Around 5,000 children were in institutions affected by the Trojan Horse plot, where extremists gained control of several schools in Birmingham. Separate barred lists are maintained for work with children and work with adults.
The UK government is investing £5 million this year to build a national network of grassroots organizations to challenge all forms of extremist ideology.
At the heart of the new strategy is a partnership approach to strengthen community resilience and promote a coalition to speak out, challenge and ultimately defeat extremism.
The new funding, initially for this fiscal year, will be dedicated to providing direct and in-kind practical support to groups to expand the reach and scale of their work to confront extremism, and develop credible alternative narratives to the dangerous views propagated by extremists. This could include social media training, technical assistance to enable a small charity to set up a website, and targeting funding for specific projects.
“We need to systematically confront and challenge extremism and the ideologies that underpin it, exposing the lies and the destructive consequences it leaves in its wake,” Cameron pledged. “We have to stop it at the start – stop this seed of hatred even being planted in people’s minds and cut off the oxygen it needs to grow.”
The new strategy also further develops the partnership between industry, police and government to remove terrorist and extremist material online, building on the successful joint industry, government and police work to take down child abuse images online.
The past 18 months has seen a big change in the way extremists use the Internet to target their radical ideology directly at youth. According to recent research from the Quilliam Foundation, previously reported by Homeland Security Today, ISIS produces 38 unique pieces of high-quality propaganda every day which is then disseminated widely by a network of thousands of ISIS supporters and sympathizers all over the world.
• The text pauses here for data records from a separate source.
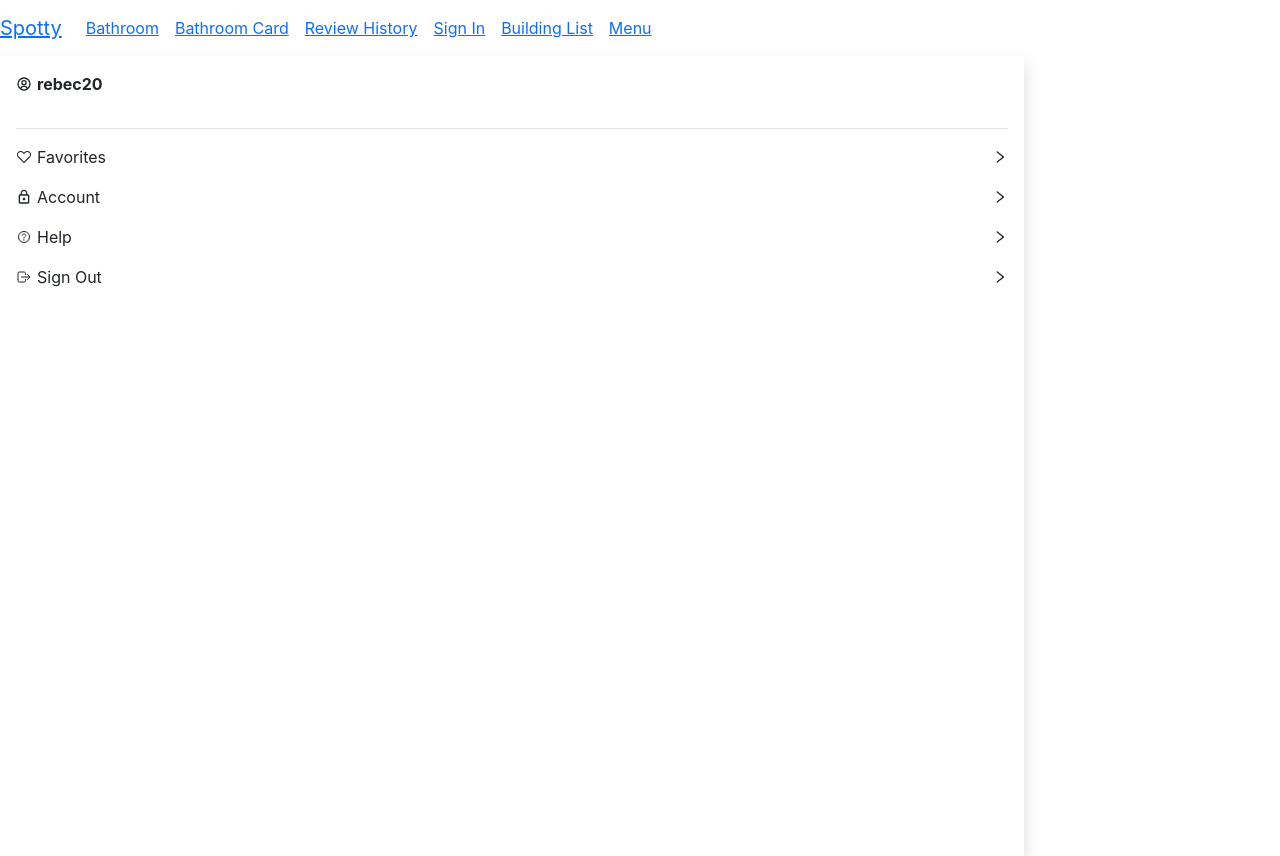
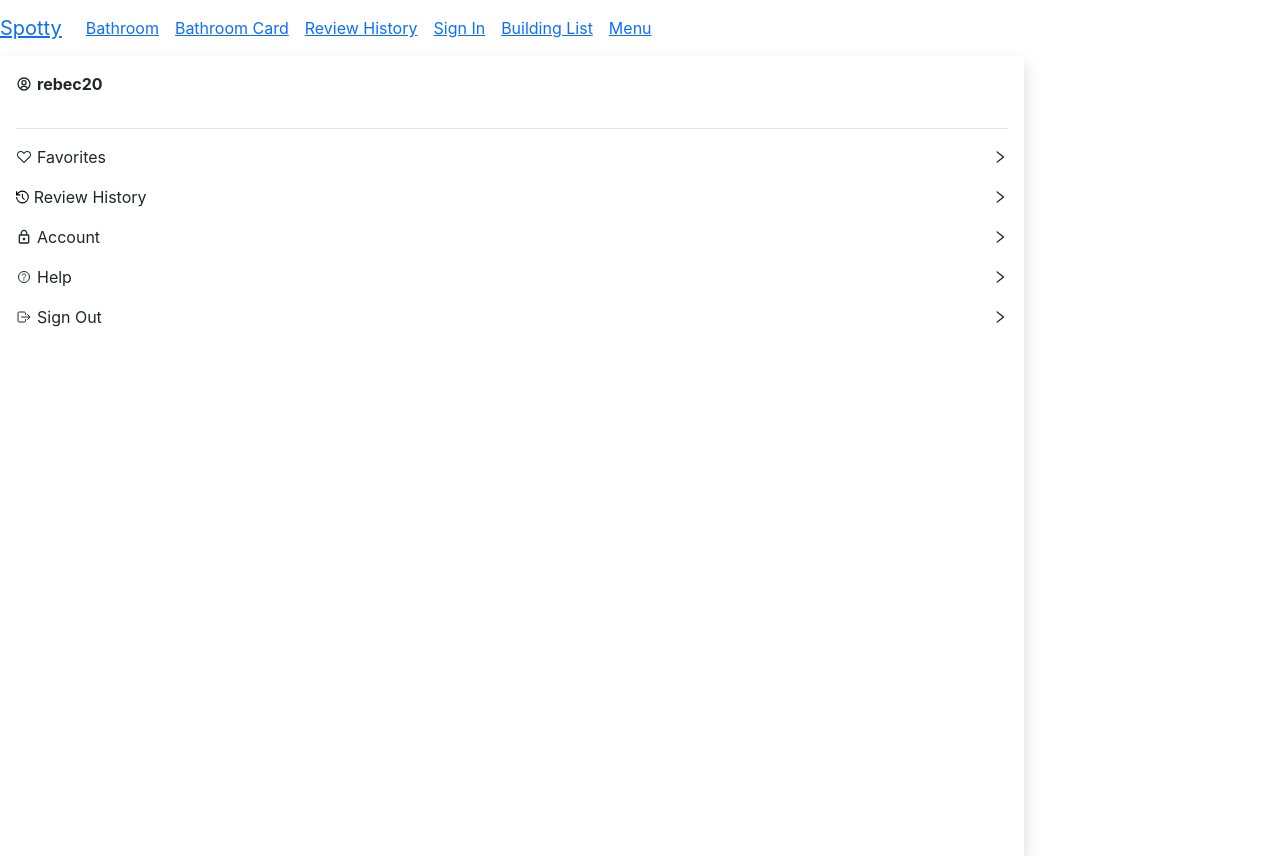
Before and after one commit to lisicase/vonia, a React (Create React App) app: page /menu in a window 1280 px wide. Built offline with nearby package versions, Linux system fonts and the light colour scheme.

Commit message:
added review history to menu

```diff
--- a/src/Menu.js
+++ b/src/Menu.js
@@ -1,17 +1,34 @@
 // React
 import React from 'react';
 import { Component } from 'react';
+import { Navigate } from 'react-router-dom';
 // Components
 import { ShortDivider } from './StyleElements';
 // Icons
 import { AiOutlineRight } from "react-icons/ai";
-import { BiUserCircle } from "react-icons/bi"
+import { BiUserCircle } from "react-icons/bi";
+import { GrHistory } from "react-icons/gr";
 import { IoHelpCircleOutline, IoLogOutOutline } from "react-icons/io5";
 import { MdAccessible, MdLockOutline } from "react-icons/md";
 import { VscHeart } from "react-icons/vsc";
 
 export default class Menu extends Component {
+    constructor(props) {
+        super(props);
+        this.state = {
+            redirectTo: ""
+        };
+    }
+
+    openReviewHistory = () => {
+        this.setState({ redirectTo: "reviews" });
+    }
+
     render() {
+        if (this.state && this.state.redirectTo === "reviews") {
+            let newPath = "/" + this.state.redirectTo;
+            return <Navigate to={newPath} />
+        }
       return (
         <div style={{textAlign:"left", display:'flex', flexDirection:'row', alignContent:'center'}}>
             <div className="shadow" style={{width:"80vw", height:"100vh"}}>
@@ -24,6 +41,7 @@ export default class Menu extends Component {
                     />
                     <ShortDivider />
                     <MenuItem title="Favorites" icon={<VscHeart className="bufferedIcon" style={{height:"1.5rem"}} />} />
+                    <MenuItem handleClick={this.openReviewHistory} title="Review History" icon={<GrHistory className="bufferedIcon" style={{height:"1.5rem", width:"0.8rem"}} />} />
                     <MenuItem title="Account" icon={<MdLockOutline className="bufferedIcon" style={{height:"1.5rem"}} />} />
                     <MenuItem title="Help" icon={<IoHelpCircleOutline className="bufferedIcon" style={{height:"1.5rem"}} />} />
                     <MenuItem title="Sign Out" icon={<IoLogOutOutline className="bufferedIcon" style={{height:"1.5rem"}} />} />
@@ -47,11 +65,14 @@ class AccountInfo extends Component {
 
 class MenuItem extends Component {
     render() {
-      let accessibility = this.props.accessible? <MdAccessible style={{height:"1.5rem"}} /> : <span style={{width:'1rem'}}/>;
+        if (this.state && this.state.redirectTo === "reviews") {
+            let newPath = "/" + this.state.redirectTo;
+            return <Navigate to={newPath} />
+        }
       return (
         <div style={{textAlign:"left"}}>
-            <div style={{display: 'flex', flexDirection:'row', justifyContent:'space-between'}}>
-                <div onClick={this.props.handleClick} style={{display: 'flex', flexDirection:'row'}}>
+            <div onClick={this.props.handleClick} style={{display: 'flex', flexDirection:'row', justifyContent:'space-between'}}>
+                <div style={{display: 'flex', flexDirection:'row'}}>
                     {this.props.icon}
                     <p>{this.props.title}</p>
                 </div>
```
And extremists are increasingly using the Internet to inspire radicalizers to groom new recruits through online peer-to-peer relationships.
Announcing the new strategy, Home Secretary Theresa May said the rise of ISIS is particularly alarming, driven in part by their sophisticated use of the Internet and social media. “But,” she said, “the threat posed by extremists is not limited to violence, nor to Islamist extremism. The rise of neo-Nazi groups, and the increase in antisemitic and anti-Muslim hatred is deeply concerning.”
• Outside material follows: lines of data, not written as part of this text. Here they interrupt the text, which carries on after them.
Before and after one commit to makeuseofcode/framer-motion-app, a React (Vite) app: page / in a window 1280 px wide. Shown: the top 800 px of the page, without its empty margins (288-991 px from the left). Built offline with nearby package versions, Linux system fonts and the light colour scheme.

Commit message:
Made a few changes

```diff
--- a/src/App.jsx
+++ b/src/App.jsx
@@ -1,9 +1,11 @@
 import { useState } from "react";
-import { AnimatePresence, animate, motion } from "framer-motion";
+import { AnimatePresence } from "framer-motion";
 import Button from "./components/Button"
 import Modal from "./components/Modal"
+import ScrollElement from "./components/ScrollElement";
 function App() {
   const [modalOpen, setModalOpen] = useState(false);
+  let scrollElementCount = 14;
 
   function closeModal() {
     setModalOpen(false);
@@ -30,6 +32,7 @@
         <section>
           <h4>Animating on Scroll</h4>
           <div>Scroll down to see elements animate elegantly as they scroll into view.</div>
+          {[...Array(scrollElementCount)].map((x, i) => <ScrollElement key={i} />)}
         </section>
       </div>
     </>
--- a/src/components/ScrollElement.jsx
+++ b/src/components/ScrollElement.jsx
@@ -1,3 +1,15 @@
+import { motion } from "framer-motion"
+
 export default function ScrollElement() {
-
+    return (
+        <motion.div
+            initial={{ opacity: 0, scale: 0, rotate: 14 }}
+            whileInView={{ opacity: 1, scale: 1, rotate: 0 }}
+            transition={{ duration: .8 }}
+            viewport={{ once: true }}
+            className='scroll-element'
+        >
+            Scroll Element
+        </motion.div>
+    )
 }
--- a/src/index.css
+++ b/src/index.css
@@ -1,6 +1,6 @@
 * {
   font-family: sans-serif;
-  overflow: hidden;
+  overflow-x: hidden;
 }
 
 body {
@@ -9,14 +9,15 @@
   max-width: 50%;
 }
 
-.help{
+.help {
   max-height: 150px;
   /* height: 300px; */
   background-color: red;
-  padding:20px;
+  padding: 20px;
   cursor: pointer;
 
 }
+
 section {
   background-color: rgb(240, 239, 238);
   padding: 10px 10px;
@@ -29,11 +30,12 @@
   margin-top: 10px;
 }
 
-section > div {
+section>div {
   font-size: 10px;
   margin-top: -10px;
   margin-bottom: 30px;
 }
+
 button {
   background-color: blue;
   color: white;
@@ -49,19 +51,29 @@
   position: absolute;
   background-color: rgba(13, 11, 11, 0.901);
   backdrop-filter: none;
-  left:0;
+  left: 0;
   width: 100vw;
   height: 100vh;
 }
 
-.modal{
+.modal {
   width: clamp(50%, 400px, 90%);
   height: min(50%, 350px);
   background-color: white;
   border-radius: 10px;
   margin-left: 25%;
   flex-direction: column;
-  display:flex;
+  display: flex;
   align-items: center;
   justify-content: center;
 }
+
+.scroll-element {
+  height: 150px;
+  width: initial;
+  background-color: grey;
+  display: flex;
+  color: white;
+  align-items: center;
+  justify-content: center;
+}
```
“Where non-violent extremism goes unchallenged, the values that bind our society together fragment," she stated. "Women’s rights are eroded, intolerance and bigotry become normalized, minorities are targeted and communities become separated from the mainstream.”
“Such behavior cannot go uncontested,” May concluded. “We will systematically confront and challenge extremist ideology, exposing it for the lie it is. And we will thwart its destructive consequences. We will disrupt all those who seek to spread hate and we will prosecute all those who break the law. But most importantly of all, we will stand up for all those who know that in Britain we are stronger together. Because when we join up all the voices of those who want to defeat extremism, they are louder and more powerful than the voices of those who seek to divide us.”
In recent days, videos taken on mobile phones on London public transport have flooded social media. The videos show passengers verbally assaulting and threatening to physically assault co-passengers perceived to be Muslims. At least one arrest was made as a result of the videos. Successfully confronting Islamophopbia could be the UK government’s greatest weapon in fighting Islamic extremism.